MONTREAL — Canadian National argues that its proposed combination with Kansas City Southern will offer shorter, faster, and more efficient routes than tying together the Canadian Pacific and KCS networks.
And that less complicated route structure, CN contends, will enable a CN-KCS system to successfully gain north-south traffic that currently moves by truck between Mexico, the U.S., and Canada.
CN said its proposed $33.7 billion combination with KCS — announced today in competition with CP’s proposed $29 billion acquisition of KCS — would lead to $600 million in intermodal growth. That’s 75% of the total revenue gains associated with a CN-KCS merger, officials said.
“This proposed combination is a story of growth, and more specifically, truck-to-rail conversion,” CN Chief Operating Officer Rob Reilly says. “To drive these revenue synergies, It will require a railroad that has a proven track record of intermodal growth. Over the past decade, no other railroad has grown intermodal at a faster rate than CN, with our intermodal volumes growing by nearly 80%.”
The long hauls between manufacturing and consuming centers in Mexico and the Upper Midwest and Eastern Canada are attractive, CN CEO JJ Ruest says, noting that it’s 2,800 rail miles from Mexico City to Toronto and 2,300 miles between the auto producing centers of San Luis Potosi, Mexico, and Detroit. “These are really the sweet spots where intermodal should and needs to dominate,” Ruest says, noting rail’s 4:1 fuel efficiency advantage over trucks.
But it will take single-line service — something that doesn’t currently exist from Mexico to the Midwest and Canada — to make it happen, Ruest says.

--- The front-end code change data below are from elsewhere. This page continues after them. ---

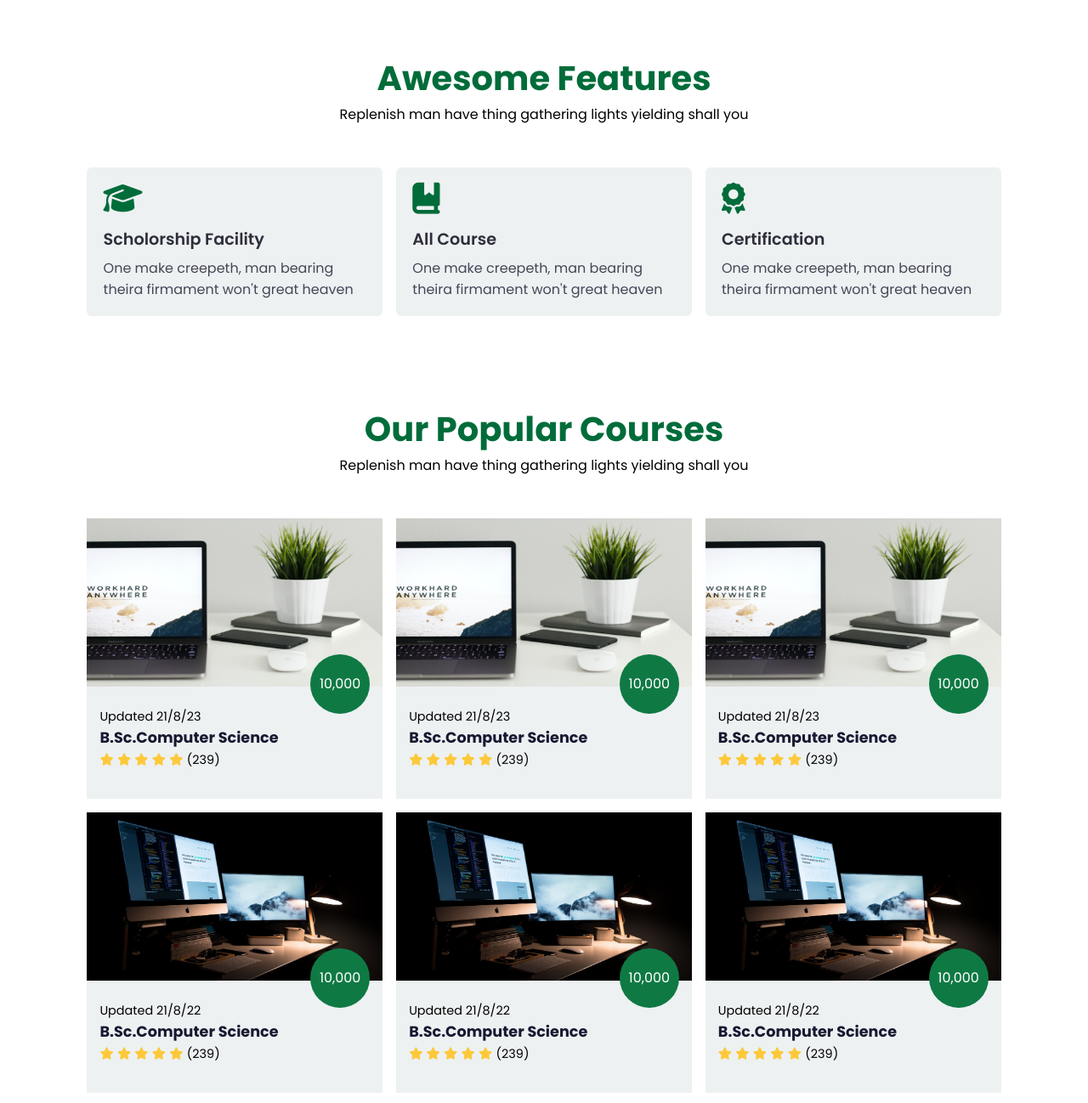
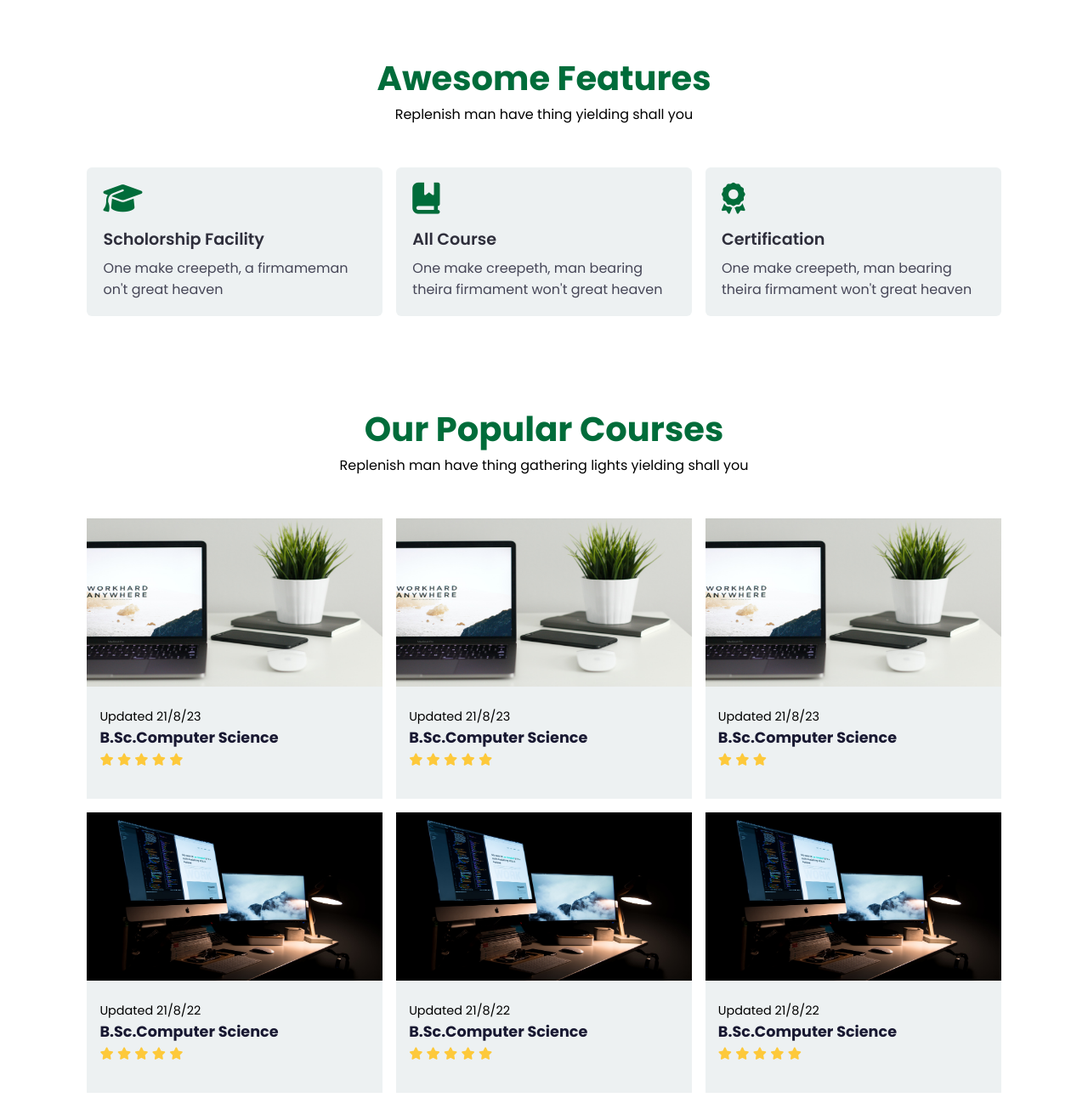
Before and after one commit to ANBARSAN/college-web, a plain HTML site: page index.html in a window 1280 px wide. Shown: the part 802-2100 px from the top of the page at 85% size. Drawn offline with nearby package versions, Linux system fonts and the light colour scheme.

Commit message:
03-taskName

```diff
--- a/index.html
+++ b/index.html
@@ -54,14 +54,14 @@
 	<!-- section starts  -->
 	<section id="features">
 		<h1>Awesome Features</h1>
-		<p>Replenish man have thing gathering lights yielding shall you</p>
+		<p>Replenish man have thing  yielding shall you</p>
 
 		<div class="fea-base">
 			<div class="fea-box">
 				<i class="fas fa-graduation-cap"></i>
 				<h3>Scholorship Facility</h3>
 				<p>
-					One make creepeth, man bearing theira firmament won't great heaven
+					One make creepeth, a firmameman on't great heaven
 				</p>
 			</div>
 
@@ -104,10 +104,10 @@
 						<i class="fa-solid fa-star"></i>
 						<i class="fa-solid fa-star"></i>
 
-						<span>(239)</span>
+
 					</div>
 				</div>
-				<div class="cost">10,000</div>
+
 			</div>
 
 			<div class="courses">
@@ -123,10 +123,10 @@
 						<i class="fa-solid fa-star"></i>
 						<i class="fa-solid fa-star"></i>
 
-						<span>(239)</span>
+
 					</div>
 				</div>
-				<div class="cost">10,000</div>
+
 			</div>
 
 			<div class="courses">
@@ -139,13 +139,12 @@
 						<i class="fa-solid fa-star"></i>
 						<i class="fa-solid fa-star"></i>
 						<i class="fa-solid fa-star"></i>
-						<i class="fa-solid fa-star"></i>
-						<i class="fa-solid fa-star"></i>
 
-						<span>(239)</span>
+
+
 					</div>
 				</div>
-				<div class="cost">10,000</div>
+
 			</div>
 
 			<div class="courses">
@@ -161,10 +160,10 @@
 						<i class="fa-solid fa-star"></i>
 						<i class="fa-solid fa-star"></i>
 
-						<span>(239)</span>
+
 					</div>
 				</div>
-				<div class="cost">10,000</div>
+
 			</div>
 
 			<div class="courses">
@@ -180,10 +179,10 @@
 						<i class="fa-solid fa-star"></i>
 						<i class="fa-solid fa-star"></i>
 
-						<span>(239)</span>
+
 					</div>
 				</div>
-				<div class="cost">10,000</div>
+
 			</div>
 
 			<div class="courses">
@@ -199,10 +198,10 @@
 						<i class="fa-solid fa-star"></i>
 						<i class="fa-solid fa-star"></i>
 
-						<span>(239)</span>
+
 					</div>
 				</div>
-				<div class="cost">10,000</div>
+
 			</div>
 		</div>
 	</section>
--- a/style.css
+++ b/style.css
@@ -269,7 +269,7 @@ nav .navigation ul li a:hover
 #registration
 {
 	padding: 6vw 8vw 6vw 8vw;
-	background-image: linear-gradient(rgba(99,112,168,0.5), rgba(81,91,233,0.5)),url("img/signup.jpg");
+	background-image: linear-gradient(rgba(99,112,168,0.5), rgba(81,91,233,0.5)),url("img/back.jpg");
 	width: 100%;
 	height: 100%;
 	background-size: cover;
```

“Either intermodal product will be superior to what is currently available,” intermodal analyst Larry Gross says of the dueling CP and CN bids for KCS and their plans to introduce new intermodal service linking Mexico, the Midwest, and Canada. “Speed is secondary to ease of use and reliability. Single line is superior to interchange in all respects in today’s intermodal world.”
KCS currently offers intermodal service linking Mexico and Chicago in conjunction with Union Pacific interchange at Laredo, Texas; BNSF Railway at Robstown, Texas; and CN at Jackson, Miss. About 75% of the southbound intermodal traffic is auto parts destined for assembly plants in Mexico, while northbound containers carry electronics, appliances, and other consumer goods.
About 16,000 trucks cross the border at Laredo every day.
A combination of CN and KCS routes from the Mexican border at Laredo to Chicago, Detroit, and Eastern Canada would have several advantages over tying together the CP and KCS networks through Kansas City.
By connecting the KCS and CN systems at the current interchange point of Jackson, Miss., CN and KCS would create a single-line route that’s 130 miles shorter than the CP-KCS route via Kansas City, Mo.
The CN-KCS route, using the former Illinois Central north of Jackson, would be able to move traffic between Laredo and Detroit in about 72 hours, which is at least 48 hours faster than the more heavily graded and curvy CP-KCS routing.
Part of the transit time difference stems from what CN calls its Chicago Bypass, the former Elgin, Joliet & Eastern that connects the IC with CN’s Grand Trunk Western. CN also has a full-clearance Sarnia Tunnel at the border between Michigan and Ontario.
CP, in contrast, relies on trackage rights on Norfolk Southern between Chicago and Detroit. For double-stack service between Chicago and Eastern Canada, CP uses trackage rights over CSX Transportation between Chicago and Buffalo, N.Y., due to clearance constraints in its Detroit River Tunnel. The CN-KCS route to Toronto is 158 miles shorter than CP’s route via NS and 276 miles shorter than CP’s route via CSX, according to CN.
CN also said that it would tie Kansas City, Mo., to ports in Eastern Canada with single-line service via its connection with KCS at Springfield, Ill.